Please give, exactly as they appear below, the line with "-30[shang]-->40" and every line after it through the final one, and nothing else.

_____

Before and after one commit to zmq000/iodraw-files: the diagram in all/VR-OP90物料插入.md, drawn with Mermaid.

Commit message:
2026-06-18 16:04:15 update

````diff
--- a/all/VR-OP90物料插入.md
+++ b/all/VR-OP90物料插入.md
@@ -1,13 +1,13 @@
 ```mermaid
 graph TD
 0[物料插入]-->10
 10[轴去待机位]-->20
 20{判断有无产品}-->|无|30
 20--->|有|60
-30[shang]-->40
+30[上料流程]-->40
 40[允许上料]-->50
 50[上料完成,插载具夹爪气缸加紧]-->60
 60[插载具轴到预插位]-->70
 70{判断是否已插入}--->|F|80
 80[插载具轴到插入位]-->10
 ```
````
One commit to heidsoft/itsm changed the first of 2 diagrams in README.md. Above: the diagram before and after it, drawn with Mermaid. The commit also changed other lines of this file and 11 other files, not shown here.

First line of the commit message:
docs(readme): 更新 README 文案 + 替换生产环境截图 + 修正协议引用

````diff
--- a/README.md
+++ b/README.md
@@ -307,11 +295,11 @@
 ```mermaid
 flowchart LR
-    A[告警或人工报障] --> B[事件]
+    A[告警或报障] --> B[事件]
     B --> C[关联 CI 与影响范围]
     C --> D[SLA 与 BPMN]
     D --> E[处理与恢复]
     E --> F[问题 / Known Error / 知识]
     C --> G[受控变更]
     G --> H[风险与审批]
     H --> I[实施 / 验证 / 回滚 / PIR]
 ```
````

_____

▶ **Exercise output**:
-30[shang]-->40
+30[上料流程]-->40
 40[允许上料]-->50
 50[上料完成,插载具夹爪气缸加紧]-->60
 60[插载具轴到预插位]-->70
 70{判断是否已插入}--->|F|80
 80[插载具轴到插入位]-->10
 ```
````
One commit to heidsoft/itsm changed the first of 2 diagrams in README.md. Above: the diagram before and after it, drawn with Mermaid. The commit also changed other lines of this file and 11 other files, not shown here.

First line of the commit message:
docs(readme): 更新 README 文案 + 替换生产环境截图 + 修正协议引用

````diff
--- a/README.md
+++ b/README.md
@@ -307,11 +295,11 @@
 ```mermaid
 flowchart LR
-    A[告警或人工报障] --> B[事件]
+    A[告警或报障] --> B[事件]
     B --> C[关联 CI 与影响范围]
     C --> D[SLA 与 BPMN]
     D --> E[处理与恢复]
     E --> F[问题 / Known Error / 知识]
     C --> G[受控变更]
     G --> H[风险与审批]
     H --> I[实施 / 验证 / 回滚 / PIR]
 ```
````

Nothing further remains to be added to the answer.